› While Turner has been Tyner’s only head coach since 1991, during that same time the Chattanooga-area’s 38 other in-state teams have made a combined 227 coaching changes.
One year after falling short in the state title game, Tyner sent a message across the state by opening the 1997 season with a resounding 95-3 thumping of Boyd Buchanan. The Rams went on to score 60-plus points six times — including a 60-0 humbling of Harriman in the semifinals — and also shut out six opponents.
On a refrigerated Nashville evening, with an 18-degree windchill and snowflakes fluttering in the air, the Rams put together a gutsy 63-yard drive — converting on third down twice — to rally late for a 13-10 win over previously unbeaten Union City and become the first Hamilton County public school to claim a state championship.
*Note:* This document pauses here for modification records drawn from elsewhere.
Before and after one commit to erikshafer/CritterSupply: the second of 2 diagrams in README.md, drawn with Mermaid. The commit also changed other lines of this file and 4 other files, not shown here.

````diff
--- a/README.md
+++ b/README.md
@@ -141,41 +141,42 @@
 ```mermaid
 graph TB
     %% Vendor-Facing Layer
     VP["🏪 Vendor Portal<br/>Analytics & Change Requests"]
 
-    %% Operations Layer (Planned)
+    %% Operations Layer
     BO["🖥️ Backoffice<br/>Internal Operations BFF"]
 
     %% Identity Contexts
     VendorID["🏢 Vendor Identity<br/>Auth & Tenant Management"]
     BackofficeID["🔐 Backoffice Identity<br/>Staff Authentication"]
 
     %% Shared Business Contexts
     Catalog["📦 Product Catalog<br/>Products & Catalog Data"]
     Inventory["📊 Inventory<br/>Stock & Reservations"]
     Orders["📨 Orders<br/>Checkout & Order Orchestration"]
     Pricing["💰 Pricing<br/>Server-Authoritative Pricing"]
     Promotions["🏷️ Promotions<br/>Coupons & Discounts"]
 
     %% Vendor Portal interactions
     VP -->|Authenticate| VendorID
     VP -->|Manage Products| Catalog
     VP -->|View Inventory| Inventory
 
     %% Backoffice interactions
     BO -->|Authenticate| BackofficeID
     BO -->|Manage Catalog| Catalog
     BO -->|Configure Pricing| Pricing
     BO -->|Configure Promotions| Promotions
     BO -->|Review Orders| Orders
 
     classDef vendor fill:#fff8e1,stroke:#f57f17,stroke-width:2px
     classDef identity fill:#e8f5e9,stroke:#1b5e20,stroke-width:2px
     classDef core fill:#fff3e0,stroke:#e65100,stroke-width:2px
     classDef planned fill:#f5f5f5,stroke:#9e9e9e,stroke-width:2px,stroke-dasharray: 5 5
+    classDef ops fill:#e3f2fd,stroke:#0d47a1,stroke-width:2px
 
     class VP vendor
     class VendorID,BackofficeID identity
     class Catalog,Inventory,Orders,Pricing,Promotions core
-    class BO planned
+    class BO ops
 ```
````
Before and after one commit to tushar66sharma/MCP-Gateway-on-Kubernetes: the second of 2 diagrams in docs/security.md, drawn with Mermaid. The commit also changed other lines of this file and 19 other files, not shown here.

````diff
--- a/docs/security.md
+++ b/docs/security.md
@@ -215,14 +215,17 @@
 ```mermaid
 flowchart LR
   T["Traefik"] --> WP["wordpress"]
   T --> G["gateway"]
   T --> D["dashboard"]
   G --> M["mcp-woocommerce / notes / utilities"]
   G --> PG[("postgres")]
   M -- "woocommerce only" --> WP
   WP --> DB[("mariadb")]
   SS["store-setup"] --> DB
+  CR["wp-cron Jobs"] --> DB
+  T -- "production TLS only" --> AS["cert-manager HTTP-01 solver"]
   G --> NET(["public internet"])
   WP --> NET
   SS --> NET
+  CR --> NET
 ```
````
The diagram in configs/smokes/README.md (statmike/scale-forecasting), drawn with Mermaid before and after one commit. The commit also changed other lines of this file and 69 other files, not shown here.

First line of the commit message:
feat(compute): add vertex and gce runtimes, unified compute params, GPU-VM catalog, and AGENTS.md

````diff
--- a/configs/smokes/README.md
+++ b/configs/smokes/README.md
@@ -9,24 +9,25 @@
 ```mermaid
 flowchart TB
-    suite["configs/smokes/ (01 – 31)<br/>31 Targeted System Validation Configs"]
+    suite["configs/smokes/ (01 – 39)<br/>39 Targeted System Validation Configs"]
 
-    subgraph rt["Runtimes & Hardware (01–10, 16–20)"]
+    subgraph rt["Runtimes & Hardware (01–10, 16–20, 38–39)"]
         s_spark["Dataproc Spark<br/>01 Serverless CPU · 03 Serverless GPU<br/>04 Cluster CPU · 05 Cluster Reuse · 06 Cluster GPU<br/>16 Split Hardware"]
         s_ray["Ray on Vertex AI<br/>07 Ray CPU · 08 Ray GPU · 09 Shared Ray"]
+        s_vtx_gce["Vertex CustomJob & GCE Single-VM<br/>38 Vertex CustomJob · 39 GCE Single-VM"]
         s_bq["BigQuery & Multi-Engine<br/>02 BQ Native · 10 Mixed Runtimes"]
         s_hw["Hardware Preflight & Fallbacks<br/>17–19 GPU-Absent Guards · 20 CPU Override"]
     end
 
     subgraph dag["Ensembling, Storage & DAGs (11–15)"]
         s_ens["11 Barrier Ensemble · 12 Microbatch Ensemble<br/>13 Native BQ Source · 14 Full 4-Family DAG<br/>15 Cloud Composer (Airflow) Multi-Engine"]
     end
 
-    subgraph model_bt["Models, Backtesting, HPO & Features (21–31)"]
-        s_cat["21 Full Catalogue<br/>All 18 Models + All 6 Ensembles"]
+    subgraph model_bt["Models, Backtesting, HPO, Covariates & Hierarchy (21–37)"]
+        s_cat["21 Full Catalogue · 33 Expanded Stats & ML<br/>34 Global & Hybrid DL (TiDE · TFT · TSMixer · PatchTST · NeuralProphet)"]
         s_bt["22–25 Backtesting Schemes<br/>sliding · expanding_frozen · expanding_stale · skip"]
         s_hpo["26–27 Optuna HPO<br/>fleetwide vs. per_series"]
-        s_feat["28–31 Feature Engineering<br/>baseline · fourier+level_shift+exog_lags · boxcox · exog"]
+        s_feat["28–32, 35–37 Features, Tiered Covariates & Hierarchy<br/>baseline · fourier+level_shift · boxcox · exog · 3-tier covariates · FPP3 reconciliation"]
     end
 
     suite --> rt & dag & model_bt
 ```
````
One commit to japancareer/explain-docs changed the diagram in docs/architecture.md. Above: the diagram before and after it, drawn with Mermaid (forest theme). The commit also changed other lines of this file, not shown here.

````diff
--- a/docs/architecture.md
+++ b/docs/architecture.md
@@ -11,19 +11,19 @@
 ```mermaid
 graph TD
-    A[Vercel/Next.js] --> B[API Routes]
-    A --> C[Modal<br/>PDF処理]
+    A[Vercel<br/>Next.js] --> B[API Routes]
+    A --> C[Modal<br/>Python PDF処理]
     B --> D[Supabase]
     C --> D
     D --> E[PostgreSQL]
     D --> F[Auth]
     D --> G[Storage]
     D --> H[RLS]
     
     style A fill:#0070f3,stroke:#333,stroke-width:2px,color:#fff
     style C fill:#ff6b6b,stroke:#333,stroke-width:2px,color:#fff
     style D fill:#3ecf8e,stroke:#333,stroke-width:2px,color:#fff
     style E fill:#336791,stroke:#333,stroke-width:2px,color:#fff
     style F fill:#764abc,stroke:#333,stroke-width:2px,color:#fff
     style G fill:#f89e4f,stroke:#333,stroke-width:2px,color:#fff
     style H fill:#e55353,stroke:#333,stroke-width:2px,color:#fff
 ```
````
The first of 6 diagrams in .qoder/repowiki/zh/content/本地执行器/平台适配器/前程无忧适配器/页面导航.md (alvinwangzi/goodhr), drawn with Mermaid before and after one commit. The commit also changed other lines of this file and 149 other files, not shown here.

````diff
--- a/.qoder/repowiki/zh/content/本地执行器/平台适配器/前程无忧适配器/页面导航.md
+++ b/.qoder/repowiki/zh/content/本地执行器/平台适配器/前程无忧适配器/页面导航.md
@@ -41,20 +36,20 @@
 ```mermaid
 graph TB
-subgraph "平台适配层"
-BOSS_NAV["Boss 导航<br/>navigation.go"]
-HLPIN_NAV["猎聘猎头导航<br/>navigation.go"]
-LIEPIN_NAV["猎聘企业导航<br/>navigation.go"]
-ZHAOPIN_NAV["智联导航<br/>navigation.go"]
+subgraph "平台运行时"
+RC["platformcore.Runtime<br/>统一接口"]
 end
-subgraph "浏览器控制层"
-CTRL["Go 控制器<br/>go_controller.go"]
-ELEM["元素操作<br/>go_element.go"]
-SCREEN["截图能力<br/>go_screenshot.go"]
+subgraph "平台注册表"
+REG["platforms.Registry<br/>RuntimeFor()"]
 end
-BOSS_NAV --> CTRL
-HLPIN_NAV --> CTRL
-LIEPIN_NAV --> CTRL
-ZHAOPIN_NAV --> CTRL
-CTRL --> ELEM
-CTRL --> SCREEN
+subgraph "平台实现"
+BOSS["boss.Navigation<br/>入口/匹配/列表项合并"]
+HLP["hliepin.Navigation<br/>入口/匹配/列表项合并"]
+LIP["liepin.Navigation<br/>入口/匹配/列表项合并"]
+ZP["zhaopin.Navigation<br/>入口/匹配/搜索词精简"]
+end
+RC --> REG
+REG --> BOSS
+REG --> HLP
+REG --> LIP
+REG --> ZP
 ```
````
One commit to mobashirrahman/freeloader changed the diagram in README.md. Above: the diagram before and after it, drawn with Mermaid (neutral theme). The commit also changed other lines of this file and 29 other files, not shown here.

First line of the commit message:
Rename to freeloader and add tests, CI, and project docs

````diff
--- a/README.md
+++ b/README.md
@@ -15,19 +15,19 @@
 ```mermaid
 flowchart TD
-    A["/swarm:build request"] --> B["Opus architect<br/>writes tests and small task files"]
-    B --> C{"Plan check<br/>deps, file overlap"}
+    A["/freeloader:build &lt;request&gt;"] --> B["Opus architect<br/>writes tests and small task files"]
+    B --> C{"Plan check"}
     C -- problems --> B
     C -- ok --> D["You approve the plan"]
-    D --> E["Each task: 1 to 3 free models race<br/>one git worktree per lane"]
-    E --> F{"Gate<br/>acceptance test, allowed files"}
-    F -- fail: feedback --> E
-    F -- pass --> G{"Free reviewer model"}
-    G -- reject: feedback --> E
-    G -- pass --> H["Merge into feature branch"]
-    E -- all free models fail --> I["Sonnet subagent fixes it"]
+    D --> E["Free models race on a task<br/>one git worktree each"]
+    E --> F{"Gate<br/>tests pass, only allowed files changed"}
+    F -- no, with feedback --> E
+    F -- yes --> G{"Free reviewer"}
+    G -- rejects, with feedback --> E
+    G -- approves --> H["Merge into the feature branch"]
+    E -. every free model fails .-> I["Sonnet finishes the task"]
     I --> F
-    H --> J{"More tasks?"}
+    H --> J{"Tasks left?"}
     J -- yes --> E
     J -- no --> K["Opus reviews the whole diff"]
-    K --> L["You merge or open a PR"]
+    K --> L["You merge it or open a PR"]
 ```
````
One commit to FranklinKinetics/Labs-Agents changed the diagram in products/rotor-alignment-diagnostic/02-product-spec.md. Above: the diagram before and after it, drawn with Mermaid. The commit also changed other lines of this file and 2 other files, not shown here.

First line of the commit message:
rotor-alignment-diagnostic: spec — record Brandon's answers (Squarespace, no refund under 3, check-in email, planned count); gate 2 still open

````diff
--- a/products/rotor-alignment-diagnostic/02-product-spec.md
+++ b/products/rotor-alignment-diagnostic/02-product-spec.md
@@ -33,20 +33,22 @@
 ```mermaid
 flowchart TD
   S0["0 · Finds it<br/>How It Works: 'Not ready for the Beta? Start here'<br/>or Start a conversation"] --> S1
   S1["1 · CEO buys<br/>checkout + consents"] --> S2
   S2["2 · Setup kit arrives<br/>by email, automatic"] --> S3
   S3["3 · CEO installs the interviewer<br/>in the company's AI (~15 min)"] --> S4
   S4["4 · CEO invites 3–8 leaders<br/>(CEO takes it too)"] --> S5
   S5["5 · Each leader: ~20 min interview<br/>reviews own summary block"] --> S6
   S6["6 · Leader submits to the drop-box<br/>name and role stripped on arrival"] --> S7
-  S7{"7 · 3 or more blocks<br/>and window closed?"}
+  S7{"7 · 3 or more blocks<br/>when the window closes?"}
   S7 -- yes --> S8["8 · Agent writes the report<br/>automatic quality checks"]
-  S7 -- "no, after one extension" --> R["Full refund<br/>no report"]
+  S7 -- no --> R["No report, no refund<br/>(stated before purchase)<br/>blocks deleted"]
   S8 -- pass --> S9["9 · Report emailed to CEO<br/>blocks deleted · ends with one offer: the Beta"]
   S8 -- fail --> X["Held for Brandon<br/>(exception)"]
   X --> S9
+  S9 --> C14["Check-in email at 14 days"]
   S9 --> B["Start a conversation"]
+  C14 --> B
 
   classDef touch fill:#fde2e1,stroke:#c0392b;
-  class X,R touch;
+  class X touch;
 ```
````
Like a shooting star flashing across the night sky, Rory Hinton lofted a high-arching pass that Windarek Stewart dove and caught in the end zone with 1:33 remaining that lifted the Rams to the win.
"That team simply refused to accept defeat," said Turner of a squad that had just 32 players and seven of the 13 seniors signed college scholarships. "The seniors had played together for a long time and they set the example that everybody else followed."
"Really, the kids who have played at Tyner ever since then have tried to keep up with the expectations those guys set."
Conversely, by the time Kirkman took the rain-soaked field on the day before Halloween for the 1987 season finale, it had been nearly six full seasons since the Golden Hawks last won a game. The school, which would close its doors for good just three years later, had seen a dramatic drop in enrollment and the lack of numbers on the football team had resulted in the Hawks scoring just one touchdown or less in 45 straight games — including being shut out 22 times — during the miserable 51-game losing skid. They hadn't come within nine points of any opponent during the streak.
But it was the defense, coached by Turner, that preserved the epic win by intercepting two second-half passes, then stiffening for two goal-line stands — each inside Kirkman's 5-yard line — late in the game.
"We had so few kids at Kirkman that we would just be worn out by the second half and that's where we would lose games," Turner said. "I got real tired of picking up the paper every week and reading about the streak. It definitely made me appreciate winning a whole lot more."
"But it was the same type celebration after that game as when we won it all 10 years later at Tyner. Those are the things I think about, the kids, and I'm just really glad I got to be a part of it for so many of them. I hope I've meant as much to the kids who played for me as they have to me."
Contact Stephen Hargis at firstname.lastname@example.org or 423-757-6293. Follow him on Twitter @StephenHargis.